It was 5 p.m. on a Sunday afternoon when I got some of the best advice I would ever receive in life. At the time, I was 15 hours away from being required to testify in court against one parent on behalf of another. It was the end of an 18-month divorce process that brought the end to a 27-year marriage and tore apart a family. The advice was simple and yet profound.

Sometimes it is necessary to forgive someone,

even when it’s not asked for.

This simple truth has profound ramifications if we fail to teach it to our kids. Think about it. You have seen the results in adults’ lives. You have likely known someone who was bitter, angry, and wounded people simply as a result of their own unhealed wounds. The topic is so important that Peter (who appeared to struggle with this as well) specifically asked Jesus about it in Matthew 18: 21-35. Jesus’ response tells us exactly where he fell on the topic of forgiveness.

With scripture as our guide, here are five practical steps in helping our kids (and ourselves) practice forgiveness:*

  1. We have got to model it ourselves.
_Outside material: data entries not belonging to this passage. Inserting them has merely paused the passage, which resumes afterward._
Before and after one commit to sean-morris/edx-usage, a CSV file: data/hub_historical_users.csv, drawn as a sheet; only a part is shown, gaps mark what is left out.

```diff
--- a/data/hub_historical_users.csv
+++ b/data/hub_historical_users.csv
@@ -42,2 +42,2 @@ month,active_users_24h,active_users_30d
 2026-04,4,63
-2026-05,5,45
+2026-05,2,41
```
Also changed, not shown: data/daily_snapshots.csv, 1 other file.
Kids who live in the same house with us know when we are wounded and watch our response.
  2. Always deal first with our own heart. Mark 11:25 tells us to forgive so that we may be forgiven.
  3. Love the habitual sinner wisely. Romans 12:17-19 reminds us that we cannot control others, only ourselves and our response.
  4. Forgiveness does not mean turning a blind eye to sin. Christians are not called to be the proverbial doormat. If we can teach our kids the principles of Matthew 18 that include humility, love, and confrontation, they will be better off for it.
  5. Practice asking for forgiveness. Many people grow up to believe they do not need forgiveness or that they are not forgivable. Neither is true.

Forgiveness can be one of the most difficult concepts to offer or accept. It is often a process and involves a supernatural grace only available from The Lord. What a relief that the story of Jesus is centered upon love, grace, and forgiveness!


Until next time,


*Excerpts included from:

Lane, Timothy. “Forgiving Others: Joining Wisdom and Love.” Greensboro, N.C.: New Growth Press, 2004.

About Jeffrey D. Potts, Ed.D.

Raised on a ranch in the Texas Hill Country, Jeff Potts, Ed.D., grew up learning the importance of hard work and family values. A graduate of Baylor University, he has master’s degrees from two universities and earned his Ed.D. in teaching and learning from a fourth institution. Potts launched his pedagogical career in the 1990s, working full-time with students and parents. READ MORE→